On November 19, 2013, the Federal Court of Appeal ordered the Office of the Umpire to re-hear each of 102 cases wherein migrant workers were denied Employment Insurance parental benefits.
The applications had been denied on the grounds that they had applied “too late” and the denials had been upheld by the Umpire.
But there is no deadline for applying for EI, as long as the worker can show that they had a good reason for not applying earlier.
The Federal Court of Appeal agreed that decision of the EI Umpire was wrong, because the Umpire refused to consider the multiple barriers that migrant workers face when considering whether they had a good reason for applying when they did.

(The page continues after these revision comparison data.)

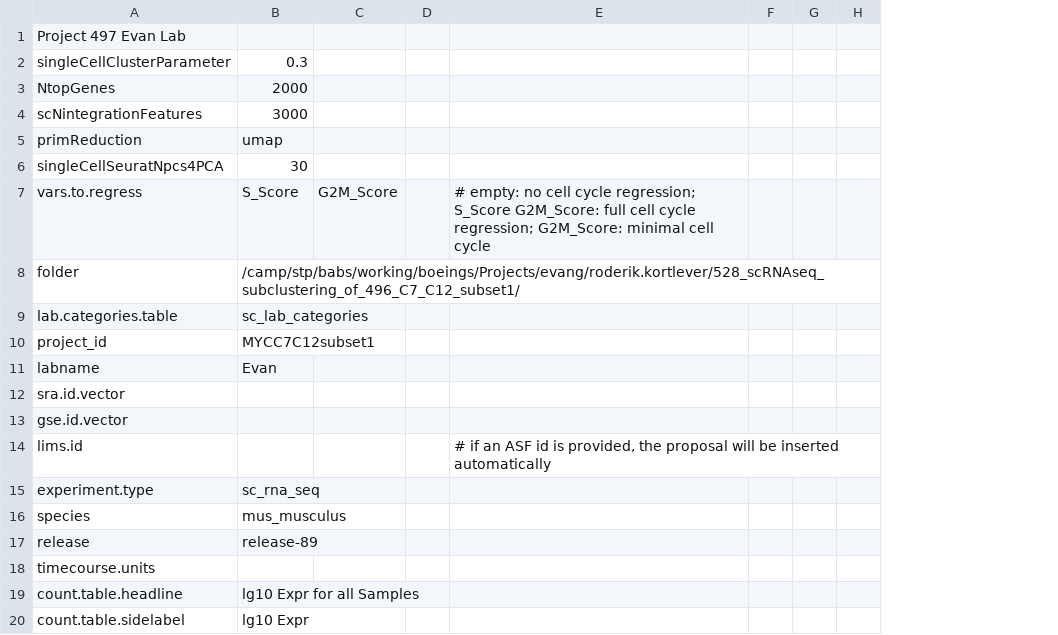
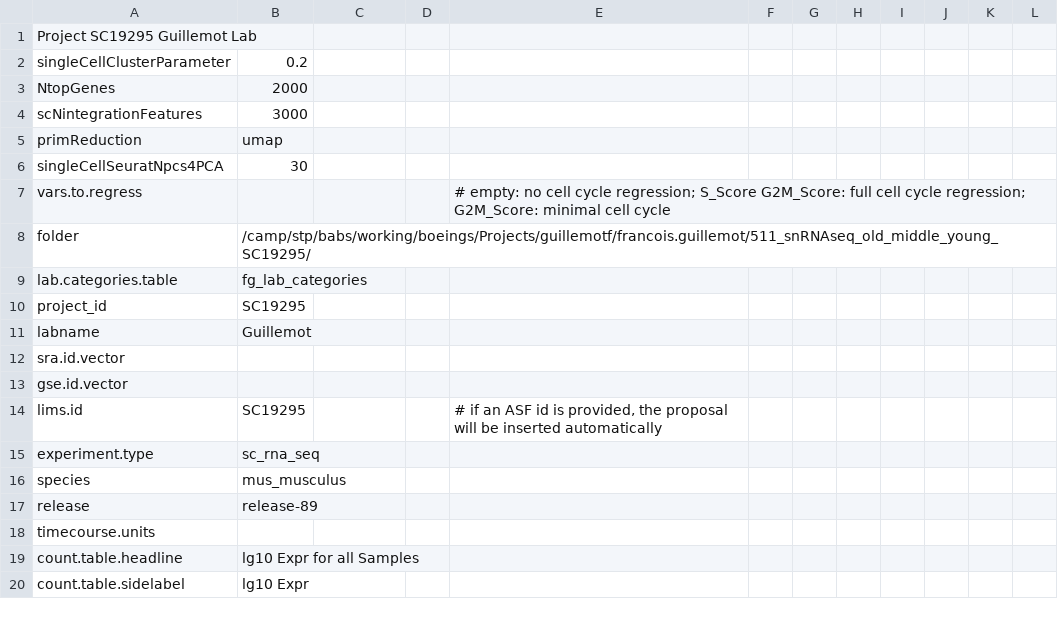
Before and after one commit to decusInLabore/scRNAseq, a CSV file: design/sc.design.file.csv, drawn as a sheet; only a part is shown; removed rows and columns are numbered as before the commit, all else as after; the diff covers the shown part only; the diff names each change by its address in the sheet, - before the commit and + after, or states it on an @@ line.

```diff
--- a/design/sc.design.file.csv
+++ b/design/sc.design.file.csv
-column F, empty
-column G, empty
+column F, empty
+column G, empty
+column H, empty
+column I, empty
+column J, empty
+column K, empty
-A1: Project 497 Evan Lab
+A1: Project SC19295 Guillemot Lab
-B2: 0.3
+B2: 0.2
-B7: S_Score
+B7: (empty)
-C7: G2M_Score
+C7: (empty)
-B8: /camp/stp/babs/working/boeings/Projects/evang/roderik.kortlever/528_scRNAseq_subclustering_of_496_C7_C12_subset1/
+B8: /camp/stp/babs/working/boeings/Projects/guillemotf/francois.guillemot/511_snRNAseq_old_middle_young_SC19295/
-B9: sc_lab_categories
+B9: fg_lab_categories
-B10: MYCC7C12subset1
+B10: SC19295
-B11: Evan
+B11: Guillemot
-B14: (empty)
+B14: SC19295
```
Also changed, not shown: 5 added rows, 4 removed rows and 14 edited cells elsewhere in this file, 3 other files.
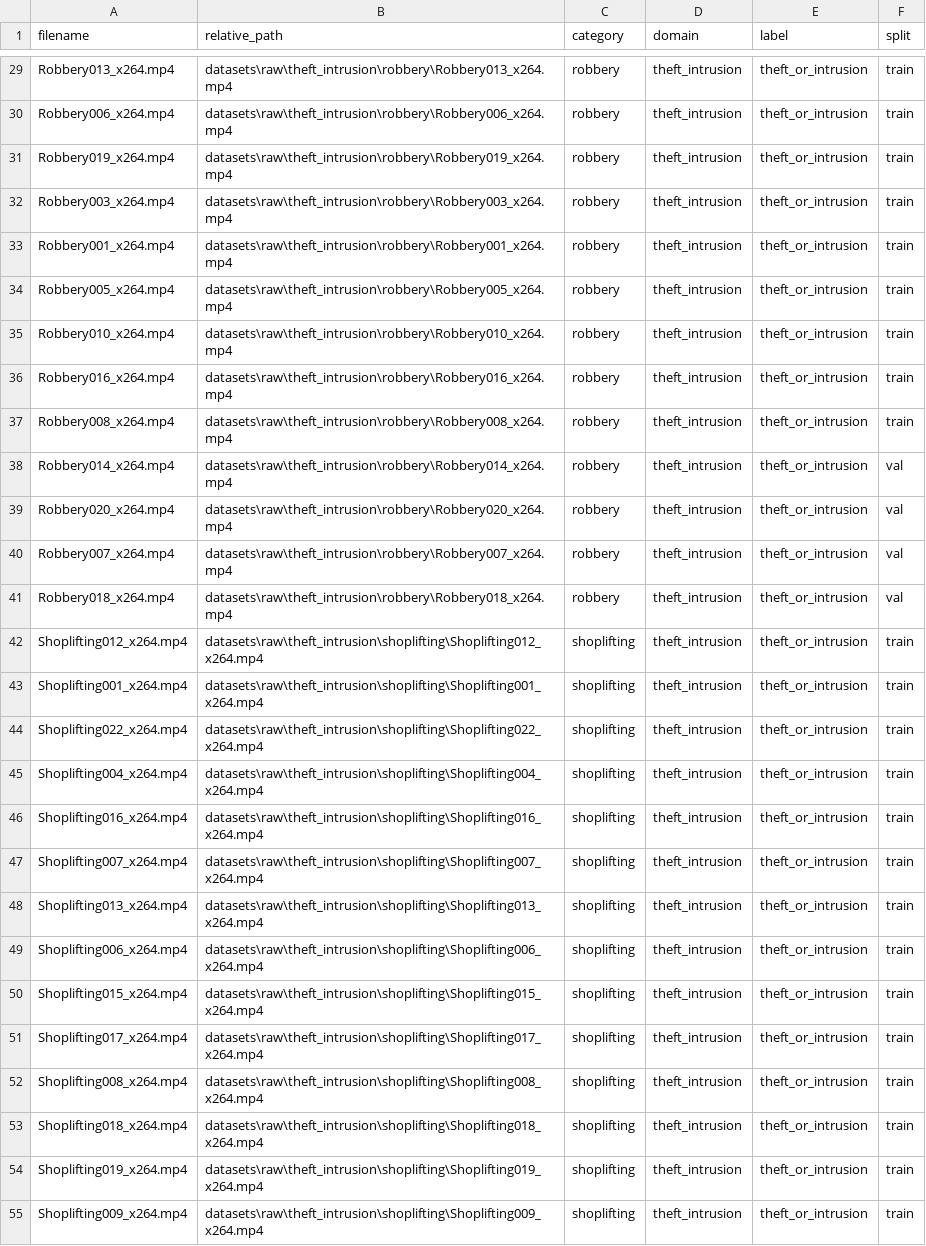
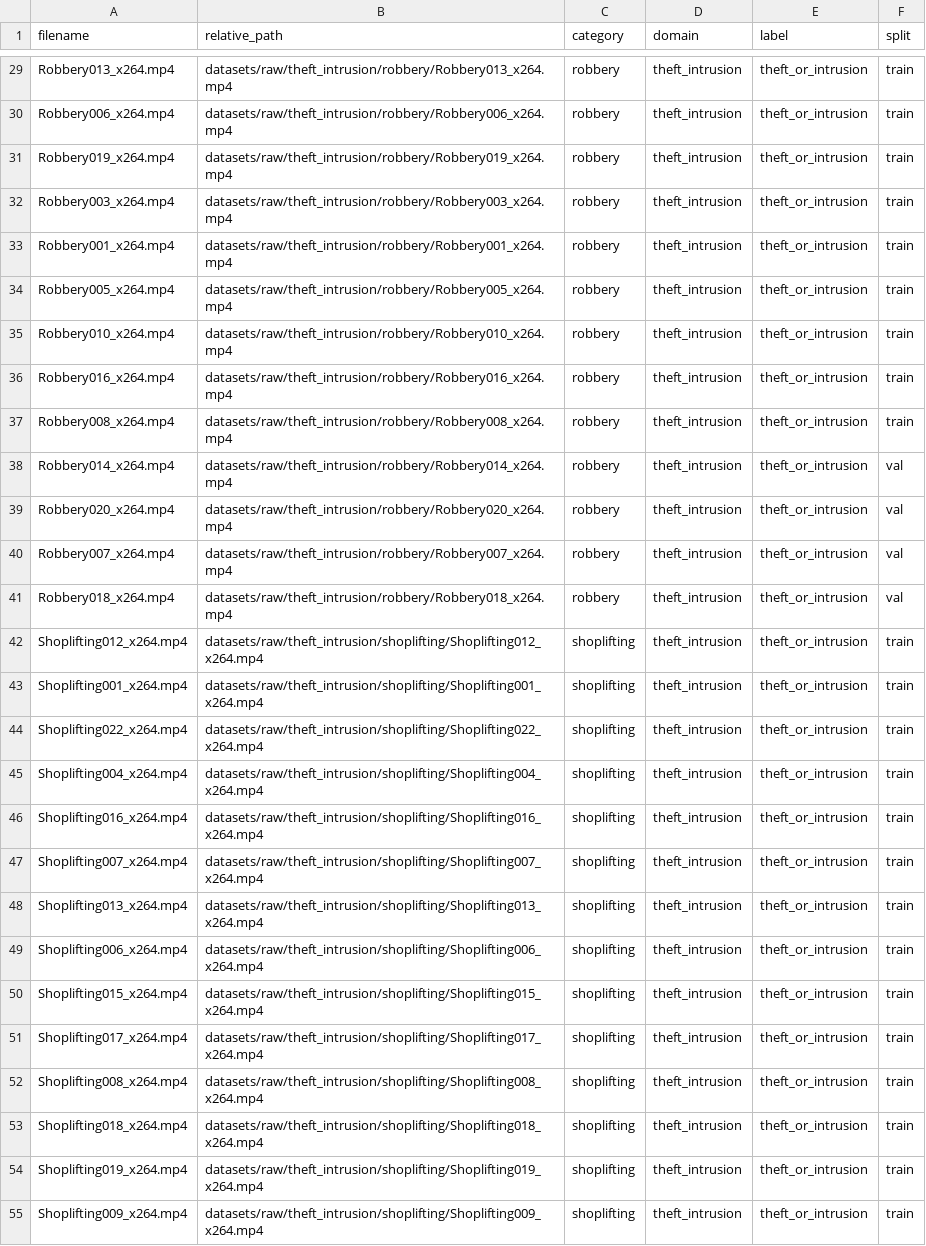
Before and after one commit to adhikeshava1489/Smart-CCTV-Surveillance, a CSV file: datasets/processed/video_manifest.csv, drawn as a sheet; only a part is shown, gaps mark what is left out; the diff covers the shown part only; the diff names each change by its address in the sheet, - before the commit and + after, or states it on an @@ line.

```diff
--- a/datasets/processed/video_manifest.csv
+++ b/datasets/processed/video_manifest.csv
-B29 (relative_path): datasets\raw\theft_intrusion\robbery\Robbery013_x264.mp4
+B29 (relative_path): datasets/raw/theft_intrusion/robbery/Robbery013_x264.mp4
-B30 (relative_path): datasets\raw\theft_intrusion\robbery\Robbery006_x264.mp4
+B30 (relative_path): datasets/raw/theft_intrusion/robbery/Robbery006_x264.mp4
-B31 (relative_path): datasets\raw\theft_intrusion\robbery\Robbery019_x264.mp4
+B31 (relative_path): datasets/raw/theft_intrusion/robbery/Robbery019_x264.mp4
-B32 (relative_path): datasets\raw\theft_intrusion\robbery\Robbery003_x264.mp4
+B32 (relative_path): datasets/raw/theft_intrusion/robbery/Robbery003_x264.mp4
-B33 (relative_path): datasets\raw\theft_intrusion\robbery\Robbery001_x264.mp4
+B33 (relative_path): datasets/raw/theft_intrusion/robbery/Robbery001_x264.mp4
-B34 (relative_path): datasets\raw\theft_intrusion\robbery\Robbery005_x264.mp4
+B34 (relative_path): datasets/raw/theft_intrusion/robbery/Robbery005_x264.mp4
-B35 (relative_path): datasets\raw\theft_intrusion\robbery\Robbery010_x264.mp4
+B35 (relative_path): datasets/raw/theft_intrusion/robbery/Robbery010_x264.mp4
-B36 (relative_path): datasets\raw\theft_intrusion\robbery\Robbery016_x264.mp4
+B36 (relative_path): datasets/raw/theft_intrusion/robbery/Robbery016_x264.mp4
-B37 (relative_path): datasets\raw\theft_intrusion\robbery\Robbery008_x264.mp4
+B37 (relative_path): datasets/raw/theft_intrusion/robbery/Robbery008_x264.mp4
-B38 (relative_path): datasets\raw\theft_intrusion\robbery\Robbery014_x264.mp4
+B38 (relative_path): datasets/raw/theft_intrusion/robbery/Robbery014_x264.mp4
-B39 (relative_path): datasets\raw\theft_intrusion\robbery\Robbery020_x264.mp4
+B39 (relative_path): datasets/raw/theft_intrusion/robbery/Robbery020_x264.mp4
-B40 (relative_path): datasets\raw\theft_intrusion\robbery\Robbery007_x264.mp4
+B40 (relative_path): datasets/raw/theft_intrusion/robbery/Robbery007_x264.mp4
-B41 (relative_path): datasets\raw\theft_intrusion\robbery\Robbery018_x264.mp4
+B41 (relative_path): datasets/raw/theft_intrusion/robbery/Robbery018_x264.mp4
-B42 (relative_path): datasets\raw\theft_intrusion\shoplifting\Shoplifting012_x264.mp4
+B42 (relative_path): datasets/raw/theft_intrusion/shoplifting/Shoplifting012_x264.mp4
-B43 (relative_path): datasets\raw\theft_intrusion\shoplifting\Shoplifting001_x264.mp4
+B43 (relative_path): datasets/raw/theft_intrusion/shoplifting/Shoplifting001_x264.mp4
-B44 (relative_path): datasets\raw\theft_intrusion\shoplifting\Shoplifting022_x264.mp4
+B44 (relative_path): datasets/raw/theft_intrusion/shoplifting/Shoplifting022_x264.mp4
-B45 (relative_path): datasets\raw\theft_intrusion\shoplifting\Shoplifting004_x264.mp4
+B45 (relative_path): datasets/raw/theft_intrusion/shoplifting/Shoplifting004_x264.mp4
-B46 (relative_path): datasets\raw\theft_intrusion\shoplifting\Shoplifting016_x264.mp4
+B46 (relative_path): datasets/raw/theft_intrusion/shoplifting/Shoplifting016_x264.mp4
-B47 (relative_path): datasets\raw\theft_intrusion\shoplifting\Shoplifting007_x264.mp4
+B47 (relative_path): datasets/raw/theft_intrusion/shoplifting/Shoplifting007_x264.mp4
-B48 (relative_path): datasets\raw\theft_intrusion\shoplifting\Shoplifting013_x264.mp4
+B48 (relative_path): datasets/raw/theft_intrusion/shoplifting/Shoplifting013_x264.mp4
-B49 (relative_path): datasets\raw\theft_intrusion\shoplifting\Shoplifting006_x264.mp4
+B49 (relative_path): datasets/raw/theft_intrusion/shoplifting/Shoplifting006_x264.mp4
-B50 (relative_path): datasets\raw\theft_intrusion\shoplifting\Shoplifting015_x264.mp4
+B50 (relative_path): datasets/raw/theft_intrusion/shoplifting/Shoplifting015_x264.mp4
-B51 (relative_path): datasets\raw\theft_intrusion\shoplifting\Shoplifting017_x264.mp4
+B51 (relative_path): datasets/raw/theft_intrusion/shoplifting/Shoplifting017_x264.mp4
-B52 (relative_path): datasets\raw\theft_intrusion\shoplifting\Shoplifting008_x264.mp4
+B52 (relative_path): datasets/raw/theft_intrusion/shoplifting/Shoplifting008_x264.mp4
-B53 (relative_path): datasets\raw\theft_intrusion\shoplifting\Shoplifting018_x264.mp4
+B53 (relative_path): datasets/raw/theft_intrusion/shoplifting/Shoplifting018_x264.mp4
-B54 (relative_path): datasets\raw\theft_intrusion\shoplifting\Shoplifting019_x264.mp4
+B54 (relative_path): datasets/raw/theft_intrusion/shoplifting/Shoplifting019_x264.mp4
-B55 (relative_path): datasets\raw\theft_intrusion\shoplifting\Shoplifting009_x264.mp4
+B55 (relative_path): datasets/raw/theft_intrusion/shoplifting/Shoplifting009_x264.mp4
```
Also changed, not shown: 153 edited cells elsewhere in this file, 17 other files.
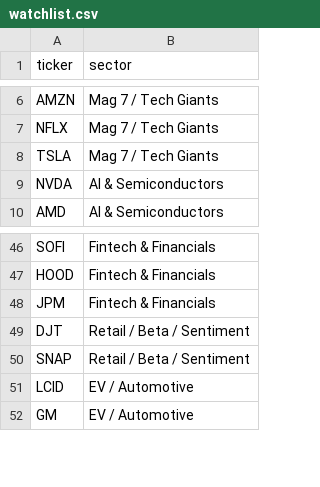
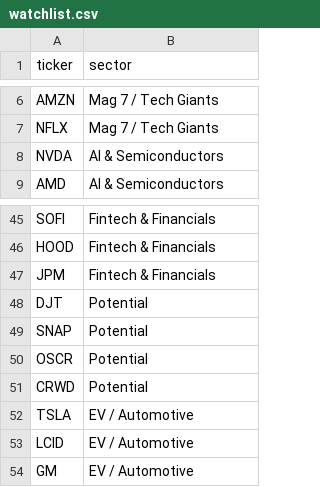
Before and after one commit to CompilingChaos/FlowGod, a CSV file: watchlist.csv, drawn as a sheet; only a part is shown, gaps mark what is left out.

Commit message:
Add Stocks

```diff
--- a/watchlist.csv
+++ b/watchlist.csv
@@ -7,3 +7,2 @@ AMZN,Mag 7 / Tech Giants
 NFLX,Mag 7 / Tech Giants
-TSLA,Mag 7 / Tech Giants
 NVDA,AI & Semiconductors
@@ -48,4 +47,7 @@ HOOD,Fintech & Financials
 JPM,Fintech & Financials
-DJT,Retail / Beta / Sentiment
-SNAP,Retail / Beta / Sentiment
+DJT,Potential
+SNAP,Potential
+OSCR,Potential
+CRWD,Potential
+TSLA,EV / Automotive
 LCID,EV / Automotive
```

The case is important because it confirms that the vulnerable circumstances of migrant workers must be considered in determining their eligibility for the parental benefit, giving them a fair chance to access a program that they contributed to.
The Court stated that migrant workers face “unique disadvantages in the Canadian labour market,” including ineligibility for many social benefits, denial of statutory protections enjoyed by other workers, social isolation and fear of employer reprisal and deportation.
The Court has ordered the Umpire to keep these vulnerabilities in mind when assessing each case.
The workers were represented by ISAC and Niagara North Community Legal Assistance.
Download our information bulletin on the case below: